▶ _DIRECTIONS_:
A word-for-word copy of the entries, with images excluded, is the expected answer.

*** Opening EXTRACTED ENTRIES ***

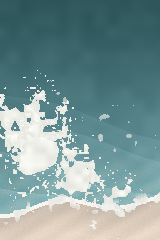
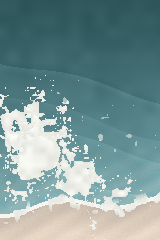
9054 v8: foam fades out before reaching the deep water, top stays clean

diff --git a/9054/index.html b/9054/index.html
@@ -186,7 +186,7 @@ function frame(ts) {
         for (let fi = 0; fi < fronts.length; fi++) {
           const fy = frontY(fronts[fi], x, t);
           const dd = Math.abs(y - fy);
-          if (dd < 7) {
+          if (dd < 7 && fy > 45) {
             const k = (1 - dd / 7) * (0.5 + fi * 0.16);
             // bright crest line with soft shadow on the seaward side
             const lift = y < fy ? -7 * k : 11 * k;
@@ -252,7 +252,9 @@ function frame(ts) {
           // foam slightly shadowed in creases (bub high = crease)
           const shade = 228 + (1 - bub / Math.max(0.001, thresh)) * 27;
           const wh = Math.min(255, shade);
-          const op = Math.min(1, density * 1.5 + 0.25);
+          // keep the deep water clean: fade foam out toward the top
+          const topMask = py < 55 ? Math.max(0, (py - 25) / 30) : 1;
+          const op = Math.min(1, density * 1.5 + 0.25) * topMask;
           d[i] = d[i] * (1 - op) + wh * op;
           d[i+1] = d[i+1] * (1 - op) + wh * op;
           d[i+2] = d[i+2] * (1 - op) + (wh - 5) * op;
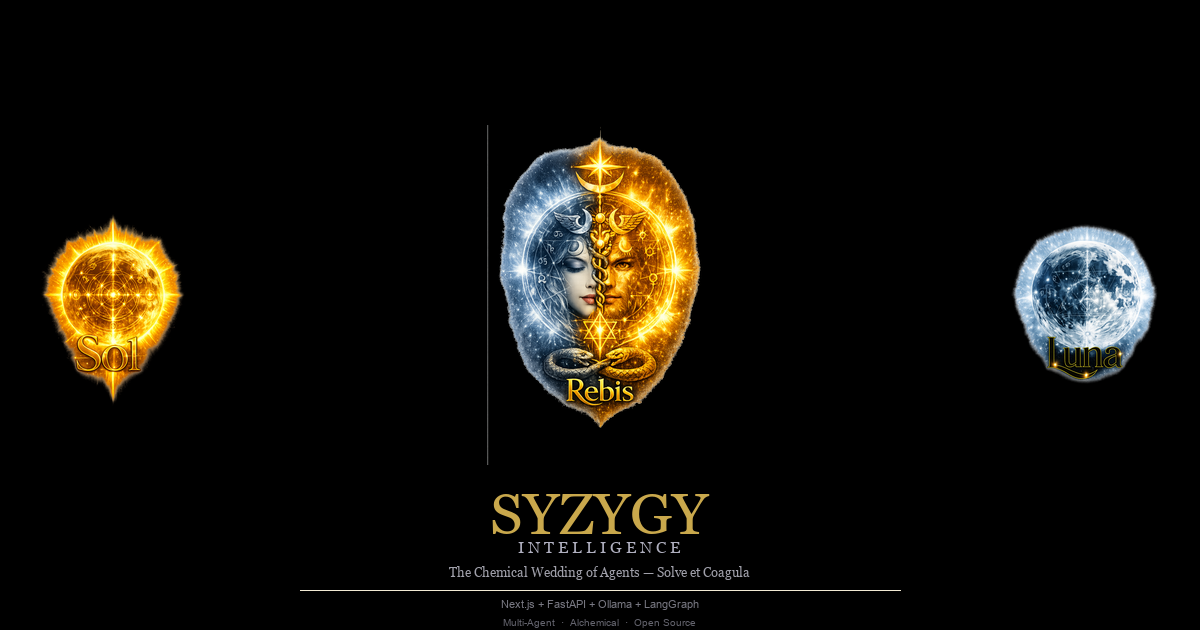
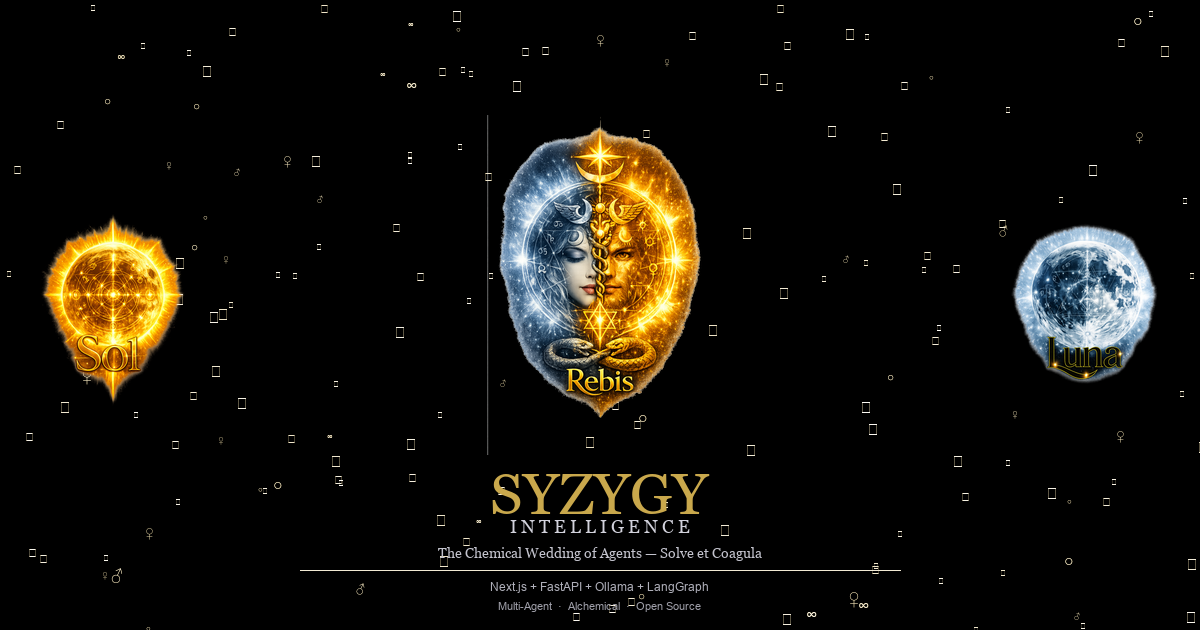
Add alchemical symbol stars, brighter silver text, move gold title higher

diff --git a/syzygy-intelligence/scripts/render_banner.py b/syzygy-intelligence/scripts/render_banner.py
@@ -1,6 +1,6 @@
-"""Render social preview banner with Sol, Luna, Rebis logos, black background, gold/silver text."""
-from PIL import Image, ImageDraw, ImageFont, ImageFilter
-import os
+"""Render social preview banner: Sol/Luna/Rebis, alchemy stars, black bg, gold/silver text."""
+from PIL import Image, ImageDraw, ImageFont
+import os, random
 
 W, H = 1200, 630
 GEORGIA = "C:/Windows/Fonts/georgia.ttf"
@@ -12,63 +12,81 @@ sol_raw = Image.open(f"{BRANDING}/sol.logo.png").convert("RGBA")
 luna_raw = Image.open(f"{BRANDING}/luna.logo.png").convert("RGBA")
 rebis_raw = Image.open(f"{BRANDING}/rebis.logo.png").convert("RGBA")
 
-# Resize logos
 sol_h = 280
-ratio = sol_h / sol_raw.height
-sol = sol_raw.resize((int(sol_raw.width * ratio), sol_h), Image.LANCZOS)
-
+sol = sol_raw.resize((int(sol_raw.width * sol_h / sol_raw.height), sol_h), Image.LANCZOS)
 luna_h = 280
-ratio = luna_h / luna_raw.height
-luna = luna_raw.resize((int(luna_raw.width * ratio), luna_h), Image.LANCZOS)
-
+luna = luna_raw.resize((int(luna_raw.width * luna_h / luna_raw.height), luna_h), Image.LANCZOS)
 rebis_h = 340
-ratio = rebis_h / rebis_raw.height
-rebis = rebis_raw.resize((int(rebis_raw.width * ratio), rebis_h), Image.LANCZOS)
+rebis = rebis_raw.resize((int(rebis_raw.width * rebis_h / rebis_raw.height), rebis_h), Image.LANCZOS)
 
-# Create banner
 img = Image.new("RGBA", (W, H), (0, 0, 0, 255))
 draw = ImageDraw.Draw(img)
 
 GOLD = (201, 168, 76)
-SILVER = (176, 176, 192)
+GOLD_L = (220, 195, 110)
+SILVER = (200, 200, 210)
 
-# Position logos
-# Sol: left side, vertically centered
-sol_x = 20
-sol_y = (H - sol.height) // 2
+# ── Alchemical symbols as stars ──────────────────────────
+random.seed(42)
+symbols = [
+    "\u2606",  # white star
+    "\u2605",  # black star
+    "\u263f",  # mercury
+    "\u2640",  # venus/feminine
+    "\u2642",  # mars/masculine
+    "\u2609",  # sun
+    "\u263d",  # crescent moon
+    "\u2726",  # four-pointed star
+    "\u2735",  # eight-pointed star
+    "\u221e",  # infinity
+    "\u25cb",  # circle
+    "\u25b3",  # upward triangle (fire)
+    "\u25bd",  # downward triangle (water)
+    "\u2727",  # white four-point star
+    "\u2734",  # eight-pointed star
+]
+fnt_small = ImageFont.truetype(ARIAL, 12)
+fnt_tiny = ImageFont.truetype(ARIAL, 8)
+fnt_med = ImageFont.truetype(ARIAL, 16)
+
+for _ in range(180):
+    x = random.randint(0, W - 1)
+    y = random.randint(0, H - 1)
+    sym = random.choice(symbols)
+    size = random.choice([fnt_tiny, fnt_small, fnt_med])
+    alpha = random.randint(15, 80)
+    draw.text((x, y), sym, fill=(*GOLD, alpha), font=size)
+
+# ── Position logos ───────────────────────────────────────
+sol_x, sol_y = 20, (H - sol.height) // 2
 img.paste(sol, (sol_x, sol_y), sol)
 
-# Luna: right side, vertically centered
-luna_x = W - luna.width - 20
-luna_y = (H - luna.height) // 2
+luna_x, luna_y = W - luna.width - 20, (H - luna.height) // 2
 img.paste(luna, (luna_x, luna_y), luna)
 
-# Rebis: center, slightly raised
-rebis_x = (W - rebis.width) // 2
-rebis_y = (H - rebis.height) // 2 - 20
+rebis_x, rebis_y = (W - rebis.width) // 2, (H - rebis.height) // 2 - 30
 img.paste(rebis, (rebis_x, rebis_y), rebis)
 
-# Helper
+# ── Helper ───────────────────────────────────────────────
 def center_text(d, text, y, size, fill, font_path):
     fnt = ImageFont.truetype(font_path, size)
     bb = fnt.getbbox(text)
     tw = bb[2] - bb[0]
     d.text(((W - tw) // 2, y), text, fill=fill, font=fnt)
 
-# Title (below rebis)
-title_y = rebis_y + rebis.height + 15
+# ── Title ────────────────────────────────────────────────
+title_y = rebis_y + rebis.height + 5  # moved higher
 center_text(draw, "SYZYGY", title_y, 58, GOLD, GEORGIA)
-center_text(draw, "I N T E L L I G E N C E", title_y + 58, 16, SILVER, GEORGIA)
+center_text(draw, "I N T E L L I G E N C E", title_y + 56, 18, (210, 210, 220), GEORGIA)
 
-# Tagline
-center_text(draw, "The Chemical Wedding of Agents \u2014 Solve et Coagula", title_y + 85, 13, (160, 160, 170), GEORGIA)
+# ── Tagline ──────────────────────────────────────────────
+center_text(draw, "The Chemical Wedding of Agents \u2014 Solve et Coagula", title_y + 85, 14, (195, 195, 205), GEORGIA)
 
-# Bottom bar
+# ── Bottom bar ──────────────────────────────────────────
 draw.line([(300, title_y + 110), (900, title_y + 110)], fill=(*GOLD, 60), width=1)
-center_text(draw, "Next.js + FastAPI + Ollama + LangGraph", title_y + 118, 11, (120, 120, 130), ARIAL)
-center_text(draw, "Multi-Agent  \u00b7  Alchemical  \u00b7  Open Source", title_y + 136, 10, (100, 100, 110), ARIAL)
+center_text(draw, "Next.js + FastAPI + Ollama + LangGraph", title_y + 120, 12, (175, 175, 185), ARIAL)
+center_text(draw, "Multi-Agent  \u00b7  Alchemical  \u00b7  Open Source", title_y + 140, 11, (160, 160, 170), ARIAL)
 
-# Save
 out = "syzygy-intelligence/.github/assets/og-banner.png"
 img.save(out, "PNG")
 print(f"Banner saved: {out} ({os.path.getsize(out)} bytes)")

*** Closing EXTRACTED ENTRIES ***

▶ _RESULT OF THE EXERCISE_:
9054 v8: foam fades out before reaching the deep water, top stays clean

diff --git a/9054/index.html b/9054/index.html
@@ -186,7 +186,7 @@ function frame(ts) {
         for (let fi = 0; fi < fronts.length; fi++) {
           const fy = frontY(fronts[fi], x, t);
           const dd = Math.abs(y - fy);
-          if (dd < 7) {
+          if (dd < 7 && fy > 45) {
             const k = (1 - dd / 7) * (0.5 + fi * 0.16);
             // bright crest line with soft shadow on the seaward side
             const lift = y < fy ? -7 * k : 11 * k;
@@ -252,7 +252,9 @@ function frame(ts) {
           // foam slightly shadowed in creases (bub high = crease)
           const shade = 228 + (1 - bub / Math.max(0.001, thresh)) * 27;
           const wh = Math.min(255, shade);
-          const op = Math.min(1, density * 1.5 + 0.25);
+          // keep the deep water clean: fade foam out toward the top
+          const topMask = py < 55 ? Math.max(0, (py - 25) / 30) : 1;
+          const op = Math.min(1, density * 1.5 + 0.25) * topMask;
           d[i] = d[i] * (1 - op) + wh * op;
           d[i+1] = d[i+1] * (1 - op) + wh * op;
           d[i+2] = d[i+2] * (1 - op) + (wh - 5) * op;
Add alchemical symbol stars, brighter silver text, move gold title higher

diff --git a/syzygy-intelligence/scripts/render_banner.py b/syzygy-intelligence/scripts/render_banner.py
@@ -1,6 +1,6 @@
-"""Render social preview banner with Sol, Luna, Rebis logos, black background, gold/silver text."""
-from PIL import Image, ImageDraw, ImageFont, ImageFilter
-import os
+"""Render social preview banner: Sol/Luna/Rebis, alchemy stars, black bg, gold/silver text."""
+from PIL import Image, ImageDraw, ImageFont
+import os, random
 
 W, H = 1200, 630
 GEORGIA = "C:/Windows/Fonts/georgia.ttf"
@@ -12,63 +12,81 @@ sol_raw = Image.open(f"{BRANDING}/sol.logo.png").convert("RGBA")
 luna_raw = Image.open(f"{BRANDING}/luna.logo.png").convert("RGBA")
 rebis_raw = Image.open(f"{BRANDING}/rebis.logo.png").convert("RGBA")
 
-# Resize logos
 sol_h = 280
-ratio = sol_h / sol_raw.height
-sol = sol_raw.resize((int(sol_raw.width * ratio), sol_h), Image.LANCZOS)
-
+sol = sol_raw.resize((int(sol_raw.width * sol_h / sol_raw.height), sol_h), Image.LANCZOS)
 luna_h = 280
-ratio = luna_h / luna_raw.height
-luna = luna_raw.resize((int(luna_raw.width * ratio), luna_h), Image.LANCZOS)
-
+luna = luna_raw.resize((int(luna_raw.width * luna_h / luna_raw.height), luna_h), Image.LANCZOS)
 rebis_h = 340
-ratio = rebis_h / rebis_raw.height
-rebis = rebis_raw.resize((int(rebis_raw.width * ratio), rebis_h), Image.LANCZOS)
+rebis = rebis_raw.resize((int(rebis_raw.width * rebis_h / rebis_raw.height), rebis_h), Image.LANCZOS)
 
-# Create banner
 img = Image.new("RGBA", (W, H), (0, 0, 0, 255))
 draw = ImageDraw.Draw(img)
 
 GOLD = (201, 168, 76)
-SILVER = (176, 176, 192)
+GOLD_L = (220, 195, 110)
+SILVER = (200, 200, 210)
 
-# Position logos
-# Sol: left side, vertically centered
-sol_x = 20
-sol_y = (H - sol.height) // 2
+# ── Alchemical symbols as stars ──────────────────────────
+random.seed(42)
+symbols = [
+    "\u2606",  # white star
+    "\u2605",  # black star
+    "\u263f",  # mercury
+    "\u2640",  # venus/feminine
+    "\u2642",  # mars/masculine
+    "\u2609",  # sun
+    "\u263d",  # crescent moon
+    "\u2726",  # four-pointed star
+    "\u2735",  # eight-pointed star
+    "\u221e",  # infinity
+    "\u25cb",  # circle
+    "\u25b3",  # upward triangle (fire)
+    "\u25bd",  # downward triangle (water)
+    "\u2727",  # white four-point star
+    "\u2734",  # eight-pointed star
+]
+fnt_small = ImageFont.truetype(ARIAL, 12)
+fnt_tiny = ImageFont.truetype(ARIAL, 8)
+fnt_med = ImageFont.truetype(ARIAL, 16)
+
+for _ in range(180):
+    x = random.randint(0, W - 1)
+    y = random.randint(0, H - 1)
+    sym = random.choice(symbols)
+    size = random.choice([fnt_tiny, fnt_small, fnt_med])
+    alpha = random.randint(15, 80)
+    draw.text((x, y), sym, fill=(*GOLD, alpha), font=size)
+
+# ── Position logos ───────────────────────────────────────
+sol_x, sol_y = 20, (H - sol.height) // 2
 img.paste(sol, (sol_x, sol_y), sol)
 
-# Luna: right side, vertically centered
-luna_x = W - luna.width - 20
-luna_y = (H - luna.height) // 2
+luna_x, luna_y = W - luna.width - 20, (H - luna.height) // 2
 img.paste(luna, (luna_x, luna_y), luna)
 
-# Rebis: center, slightly raised
-rebis_x = (W - rebis.width) // 2
-rebis_y = (H - rebis.height) // 2 - 20
+rebis_x, rebis_y = (W - rebis.width) // 2, (H - rebis.height) // 2 - 30
 img.paste(rebis, (rebis_x, rebis_y), rebis)
 
-# Helper
+# ── Helper ───────────────────────────────────────────────
 def center_text(d, text, y, size, fill, font_path):
     fnt = ImageFont.truetype(font_path, size)
     bb = fnt.getbbox(text)
     tw = bb[2] - bb[0]
     d.text(((W - tw) // 2, y), text, fill=fill, font=fnt)
 
-# Title (below rebis)
-title_y = rebis_y + rebis.height + 15
+# ── Title ────────────────────────────────────────────────
+title_y = rebis_y + rebis.height + 5  # moved higher
 center_text(draw, "SYZYGY", title_y, 58, GOLD, GEORGIA)
-center_text(draw, "I N T E L L I G E N C E", title_y + 58, 16, SILVER, GEORGIA)
+center_text(draw, "I N T E L L I G E N C E", title_y + 56, 18, (210, 210, 220), GEORGIA)
 
-# Tagline
-center_text(draw, "The Chemical Wedding of Agents \u2014 Solve et Coagula", title_y + 85, 13, (160, 160, 170), GEORGIA)
+# ── Tagline ──────────────────────────────────────────────
+center_text(draw, "The Chemical Wedding of Agents \u2014 Solve et Coagula", title_y + 85, 14, (195, 195, 205), GEORGIA)
 
-# Bottom bar
+# ── Bottom bar ──────────────────────────────────────────
 draw.line([(300, title_y + 110), (900, title_y + 110)], fill=(*GOLD, 60), width=1)
-center_text(draw, "Next.js + FastAPI + Ollama + LangGraph", title_y + 118, 11, (120, 120, 130), ARIAL)
-center_text(draw, "Multi-Agent  \u00b7  Alchemical  \u00b7  Open Source", title_y + 136, 10, (100, 100, 110), ARIAL)
+center_text(draw, "Next.js + FastAPI + Ollama + LangGraph", title_y + 120, 12, (175, 175, 185), ARIAL)
+center_text(draw, "Multi-Agent  \u00b7  Alchemical  \u00b7  Open Source", title_y + 140, 11, (160, 160, 170), ARIAL)
 
-# Save
 out = "syzygy-intelligence/.github/assets/og-banner.png"
 img.save(out, "PNG")
 print(f"Banner saved: {out} ({os.path.getsize(out)} bytes)")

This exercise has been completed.